What needs to be done: Your answer should consist of each line below that contains the string "pages".

┌─ Exercise data

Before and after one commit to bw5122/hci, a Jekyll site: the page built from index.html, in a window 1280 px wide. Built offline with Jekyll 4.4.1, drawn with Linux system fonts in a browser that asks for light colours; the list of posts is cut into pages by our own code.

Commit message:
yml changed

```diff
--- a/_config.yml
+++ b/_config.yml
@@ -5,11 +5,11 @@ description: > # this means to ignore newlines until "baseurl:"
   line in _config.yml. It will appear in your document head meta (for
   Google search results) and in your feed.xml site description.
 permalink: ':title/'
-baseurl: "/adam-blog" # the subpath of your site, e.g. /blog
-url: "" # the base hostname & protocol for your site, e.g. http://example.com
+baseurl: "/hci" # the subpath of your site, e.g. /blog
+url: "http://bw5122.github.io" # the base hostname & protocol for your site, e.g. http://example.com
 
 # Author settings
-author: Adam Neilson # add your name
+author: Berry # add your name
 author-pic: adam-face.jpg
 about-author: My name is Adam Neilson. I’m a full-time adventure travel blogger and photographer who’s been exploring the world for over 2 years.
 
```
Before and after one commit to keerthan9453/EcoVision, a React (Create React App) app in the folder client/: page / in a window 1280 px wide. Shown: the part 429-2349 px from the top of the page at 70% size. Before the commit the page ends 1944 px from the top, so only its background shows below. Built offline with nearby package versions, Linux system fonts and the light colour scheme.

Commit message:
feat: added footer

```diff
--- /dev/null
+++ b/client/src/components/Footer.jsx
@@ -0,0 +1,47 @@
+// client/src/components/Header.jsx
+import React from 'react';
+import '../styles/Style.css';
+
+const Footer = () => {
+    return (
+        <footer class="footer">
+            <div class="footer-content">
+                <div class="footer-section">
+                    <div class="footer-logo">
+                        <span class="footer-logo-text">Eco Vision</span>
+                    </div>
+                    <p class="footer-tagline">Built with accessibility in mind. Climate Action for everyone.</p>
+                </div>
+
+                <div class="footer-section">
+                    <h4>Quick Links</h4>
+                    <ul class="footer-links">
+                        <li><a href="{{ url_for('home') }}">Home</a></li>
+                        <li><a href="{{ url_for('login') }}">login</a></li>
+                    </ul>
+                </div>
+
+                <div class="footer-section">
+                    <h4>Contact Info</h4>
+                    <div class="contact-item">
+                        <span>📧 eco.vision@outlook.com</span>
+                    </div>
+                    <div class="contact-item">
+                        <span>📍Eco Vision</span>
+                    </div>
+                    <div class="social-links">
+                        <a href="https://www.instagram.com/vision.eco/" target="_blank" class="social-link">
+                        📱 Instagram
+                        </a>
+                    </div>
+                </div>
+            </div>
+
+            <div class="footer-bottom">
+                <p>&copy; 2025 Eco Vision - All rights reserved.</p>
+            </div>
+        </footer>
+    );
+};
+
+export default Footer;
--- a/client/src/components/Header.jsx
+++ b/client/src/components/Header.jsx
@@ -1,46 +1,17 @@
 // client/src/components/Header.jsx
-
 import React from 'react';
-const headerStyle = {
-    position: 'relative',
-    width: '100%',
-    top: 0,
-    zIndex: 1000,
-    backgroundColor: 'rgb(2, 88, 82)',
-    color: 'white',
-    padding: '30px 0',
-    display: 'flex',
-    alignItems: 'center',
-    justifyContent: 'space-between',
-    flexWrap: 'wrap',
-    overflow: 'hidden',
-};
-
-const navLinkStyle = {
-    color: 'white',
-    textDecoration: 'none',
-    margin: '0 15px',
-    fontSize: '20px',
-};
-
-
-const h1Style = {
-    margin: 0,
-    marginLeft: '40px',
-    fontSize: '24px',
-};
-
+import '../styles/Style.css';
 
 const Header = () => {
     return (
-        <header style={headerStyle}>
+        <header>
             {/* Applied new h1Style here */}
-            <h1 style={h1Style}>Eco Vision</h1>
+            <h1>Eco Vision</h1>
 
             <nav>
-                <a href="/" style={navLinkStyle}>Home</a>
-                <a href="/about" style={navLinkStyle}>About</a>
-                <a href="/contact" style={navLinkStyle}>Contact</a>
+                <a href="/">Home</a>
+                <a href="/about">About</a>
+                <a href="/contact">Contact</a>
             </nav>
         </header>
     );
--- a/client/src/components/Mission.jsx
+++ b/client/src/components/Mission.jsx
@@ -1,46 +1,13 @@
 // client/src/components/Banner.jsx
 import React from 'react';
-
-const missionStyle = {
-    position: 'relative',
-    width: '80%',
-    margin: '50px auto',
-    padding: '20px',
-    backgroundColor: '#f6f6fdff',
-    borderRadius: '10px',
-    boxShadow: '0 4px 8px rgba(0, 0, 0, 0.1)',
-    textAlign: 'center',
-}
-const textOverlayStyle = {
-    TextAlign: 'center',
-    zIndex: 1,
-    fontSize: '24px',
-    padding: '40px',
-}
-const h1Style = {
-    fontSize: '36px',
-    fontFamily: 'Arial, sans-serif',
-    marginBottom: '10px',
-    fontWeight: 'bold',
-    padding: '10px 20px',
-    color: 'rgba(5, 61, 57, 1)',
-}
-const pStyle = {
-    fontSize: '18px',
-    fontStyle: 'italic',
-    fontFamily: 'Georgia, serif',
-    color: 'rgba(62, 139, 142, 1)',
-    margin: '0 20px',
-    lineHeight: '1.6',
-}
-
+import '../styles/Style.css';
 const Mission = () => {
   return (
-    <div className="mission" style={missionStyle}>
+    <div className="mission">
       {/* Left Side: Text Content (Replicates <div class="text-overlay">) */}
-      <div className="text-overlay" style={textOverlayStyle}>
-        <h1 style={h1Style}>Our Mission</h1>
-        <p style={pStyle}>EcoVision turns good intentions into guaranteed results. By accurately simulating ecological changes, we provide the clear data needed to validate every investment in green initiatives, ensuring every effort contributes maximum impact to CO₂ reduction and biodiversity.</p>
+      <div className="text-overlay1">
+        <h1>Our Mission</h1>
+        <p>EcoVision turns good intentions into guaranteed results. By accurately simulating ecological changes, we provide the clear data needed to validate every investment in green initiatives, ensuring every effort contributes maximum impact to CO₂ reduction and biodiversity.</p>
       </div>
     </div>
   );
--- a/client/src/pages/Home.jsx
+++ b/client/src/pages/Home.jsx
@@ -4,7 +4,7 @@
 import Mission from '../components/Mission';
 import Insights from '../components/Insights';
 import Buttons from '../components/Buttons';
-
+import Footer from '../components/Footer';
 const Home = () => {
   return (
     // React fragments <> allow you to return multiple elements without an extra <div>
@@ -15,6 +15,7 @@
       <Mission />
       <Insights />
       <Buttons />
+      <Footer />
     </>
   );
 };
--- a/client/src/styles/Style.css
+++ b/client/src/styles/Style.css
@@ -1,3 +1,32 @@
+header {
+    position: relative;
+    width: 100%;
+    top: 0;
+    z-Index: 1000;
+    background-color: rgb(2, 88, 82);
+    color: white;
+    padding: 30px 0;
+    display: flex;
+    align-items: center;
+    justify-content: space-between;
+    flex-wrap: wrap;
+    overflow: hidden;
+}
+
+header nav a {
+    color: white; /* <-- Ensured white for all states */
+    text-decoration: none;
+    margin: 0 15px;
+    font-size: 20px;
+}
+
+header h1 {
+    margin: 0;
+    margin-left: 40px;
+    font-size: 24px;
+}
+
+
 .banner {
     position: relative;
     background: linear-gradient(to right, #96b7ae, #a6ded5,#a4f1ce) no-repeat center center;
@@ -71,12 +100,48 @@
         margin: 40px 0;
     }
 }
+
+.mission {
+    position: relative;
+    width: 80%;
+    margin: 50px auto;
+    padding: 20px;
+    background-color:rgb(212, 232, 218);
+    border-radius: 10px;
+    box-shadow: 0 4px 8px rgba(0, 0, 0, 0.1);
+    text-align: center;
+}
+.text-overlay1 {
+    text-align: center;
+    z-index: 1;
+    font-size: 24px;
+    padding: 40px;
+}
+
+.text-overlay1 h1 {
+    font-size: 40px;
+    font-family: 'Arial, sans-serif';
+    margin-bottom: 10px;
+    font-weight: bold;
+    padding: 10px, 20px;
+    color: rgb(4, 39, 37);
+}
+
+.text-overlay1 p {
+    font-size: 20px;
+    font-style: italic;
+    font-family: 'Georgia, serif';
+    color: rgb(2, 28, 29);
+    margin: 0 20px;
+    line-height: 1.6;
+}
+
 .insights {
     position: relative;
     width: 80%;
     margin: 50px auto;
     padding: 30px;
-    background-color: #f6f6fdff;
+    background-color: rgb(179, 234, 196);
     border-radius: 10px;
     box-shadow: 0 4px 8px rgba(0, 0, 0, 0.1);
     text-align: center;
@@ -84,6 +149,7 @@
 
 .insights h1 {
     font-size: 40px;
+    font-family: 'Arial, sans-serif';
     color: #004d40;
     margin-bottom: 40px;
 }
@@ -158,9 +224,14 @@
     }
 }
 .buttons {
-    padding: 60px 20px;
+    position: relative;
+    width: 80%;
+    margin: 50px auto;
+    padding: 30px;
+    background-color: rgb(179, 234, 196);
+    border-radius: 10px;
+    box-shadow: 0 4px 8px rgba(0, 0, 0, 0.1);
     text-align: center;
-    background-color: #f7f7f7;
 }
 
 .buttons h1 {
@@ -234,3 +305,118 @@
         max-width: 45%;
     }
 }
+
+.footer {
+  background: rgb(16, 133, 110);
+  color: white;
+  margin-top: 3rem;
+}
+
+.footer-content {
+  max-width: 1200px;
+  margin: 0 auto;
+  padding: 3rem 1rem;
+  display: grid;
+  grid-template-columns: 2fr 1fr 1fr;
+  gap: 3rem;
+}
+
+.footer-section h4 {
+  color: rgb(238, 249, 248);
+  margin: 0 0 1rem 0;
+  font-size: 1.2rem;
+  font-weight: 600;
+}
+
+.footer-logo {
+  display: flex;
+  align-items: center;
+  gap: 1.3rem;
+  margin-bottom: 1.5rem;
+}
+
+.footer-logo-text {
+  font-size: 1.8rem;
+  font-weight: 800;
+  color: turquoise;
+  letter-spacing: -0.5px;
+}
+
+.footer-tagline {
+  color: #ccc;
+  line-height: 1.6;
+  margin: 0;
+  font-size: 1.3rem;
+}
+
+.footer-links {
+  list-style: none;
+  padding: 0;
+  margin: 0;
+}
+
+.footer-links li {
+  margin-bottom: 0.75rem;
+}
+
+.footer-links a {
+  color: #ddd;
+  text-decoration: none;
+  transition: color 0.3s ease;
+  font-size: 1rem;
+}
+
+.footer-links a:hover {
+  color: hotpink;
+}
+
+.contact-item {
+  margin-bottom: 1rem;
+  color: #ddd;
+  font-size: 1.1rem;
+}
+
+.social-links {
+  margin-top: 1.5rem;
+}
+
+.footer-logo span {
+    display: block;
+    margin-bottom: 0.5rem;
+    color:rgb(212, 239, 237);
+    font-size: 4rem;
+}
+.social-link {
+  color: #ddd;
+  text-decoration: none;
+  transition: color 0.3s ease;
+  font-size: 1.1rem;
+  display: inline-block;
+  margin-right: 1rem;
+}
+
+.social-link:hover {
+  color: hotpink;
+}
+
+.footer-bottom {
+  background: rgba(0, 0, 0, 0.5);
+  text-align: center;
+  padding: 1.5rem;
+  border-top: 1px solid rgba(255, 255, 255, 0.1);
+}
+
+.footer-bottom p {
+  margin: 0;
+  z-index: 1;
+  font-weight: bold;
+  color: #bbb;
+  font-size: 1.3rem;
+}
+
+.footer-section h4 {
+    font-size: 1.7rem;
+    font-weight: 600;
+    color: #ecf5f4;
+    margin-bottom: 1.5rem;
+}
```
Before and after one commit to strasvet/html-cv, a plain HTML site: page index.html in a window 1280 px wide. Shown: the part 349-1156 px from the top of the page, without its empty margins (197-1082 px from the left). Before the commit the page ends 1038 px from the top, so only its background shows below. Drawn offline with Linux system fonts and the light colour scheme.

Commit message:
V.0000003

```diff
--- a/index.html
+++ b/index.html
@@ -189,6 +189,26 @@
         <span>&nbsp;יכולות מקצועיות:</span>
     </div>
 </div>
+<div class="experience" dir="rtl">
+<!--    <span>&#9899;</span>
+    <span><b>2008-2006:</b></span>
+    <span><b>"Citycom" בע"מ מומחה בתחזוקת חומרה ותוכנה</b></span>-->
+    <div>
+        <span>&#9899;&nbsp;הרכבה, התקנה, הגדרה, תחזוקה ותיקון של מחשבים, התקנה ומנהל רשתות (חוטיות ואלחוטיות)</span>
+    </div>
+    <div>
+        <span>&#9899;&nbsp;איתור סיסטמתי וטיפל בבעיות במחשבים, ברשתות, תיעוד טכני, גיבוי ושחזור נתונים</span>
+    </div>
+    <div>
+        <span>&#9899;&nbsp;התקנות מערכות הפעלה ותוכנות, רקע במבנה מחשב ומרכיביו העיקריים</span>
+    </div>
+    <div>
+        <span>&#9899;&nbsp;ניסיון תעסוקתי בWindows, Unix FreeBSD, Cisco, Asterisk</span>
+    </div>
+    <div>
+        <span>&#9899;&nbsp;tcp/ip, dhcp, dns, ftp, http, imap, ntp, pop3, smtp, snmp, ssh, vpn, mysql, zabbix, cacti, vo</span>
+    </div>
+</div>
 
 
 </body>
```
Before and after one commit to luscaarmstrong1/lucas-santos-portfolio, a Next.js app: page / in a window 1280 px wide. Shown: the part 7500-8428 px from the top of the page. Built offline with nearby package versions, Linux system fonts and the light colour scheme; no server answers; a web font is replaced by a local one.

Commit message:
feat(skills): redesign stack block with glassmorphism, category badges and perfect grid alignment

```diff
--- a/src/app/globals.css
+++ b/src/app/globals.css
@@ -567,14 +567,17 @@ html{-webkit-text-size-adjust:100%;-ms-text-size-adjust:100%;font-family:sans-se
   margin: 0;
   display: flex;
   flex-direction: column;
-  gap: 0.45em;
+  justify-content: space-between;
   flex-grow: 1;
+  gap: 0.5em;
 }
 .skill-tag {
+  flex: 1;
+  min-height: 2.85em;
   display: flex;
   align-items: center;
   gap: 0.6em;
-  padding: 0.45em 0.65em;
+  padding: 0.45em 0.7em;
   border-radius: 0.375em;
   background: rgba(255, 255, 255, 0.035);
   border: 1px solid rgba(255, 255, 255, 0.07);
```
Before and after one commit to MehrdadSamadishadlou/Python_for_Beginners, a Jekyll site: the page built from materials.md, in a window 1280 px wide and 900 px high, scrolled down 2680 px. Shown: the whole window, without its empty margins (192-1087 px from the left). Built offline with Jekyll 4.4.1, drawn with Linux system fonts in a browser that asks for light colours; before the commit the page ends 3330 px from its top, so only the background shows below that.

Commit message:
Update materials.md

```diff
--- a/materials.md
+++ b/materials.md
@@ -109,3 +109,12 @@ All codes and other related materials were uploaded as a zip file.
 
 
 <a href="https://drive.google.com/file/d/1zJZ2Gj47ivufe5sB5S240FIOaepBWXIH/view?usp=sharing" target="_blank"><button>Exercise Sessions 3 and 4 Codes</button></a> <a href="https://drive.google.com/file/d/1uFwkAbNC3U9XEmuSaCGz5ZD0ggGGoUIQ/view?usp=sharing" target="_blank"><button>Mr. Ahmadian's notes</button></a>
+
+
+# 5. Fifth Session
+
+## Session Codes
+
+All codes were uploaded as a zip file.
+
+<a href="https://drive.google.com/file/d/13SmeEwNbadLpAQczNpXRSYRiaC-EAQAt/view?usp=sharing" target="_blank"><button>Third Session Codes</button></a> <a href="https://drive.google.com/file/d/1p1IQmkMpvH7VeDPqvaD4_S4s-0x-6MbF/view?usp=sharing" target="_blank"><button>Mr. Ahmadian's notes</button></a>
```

└─

Response box:
Before and after one commit to bw5122/hci, a Jekyll site: the page built from index.html, in a window 1280 px wide. Built offline with Jekyll 4.4.1, drawn with Linux system fonts in a browser that asks for light colours; the list of posts is cut into pages by our own code.
--- a/client/src/pages/Home.jsx
+++ b/client/src/pages/Home.jsx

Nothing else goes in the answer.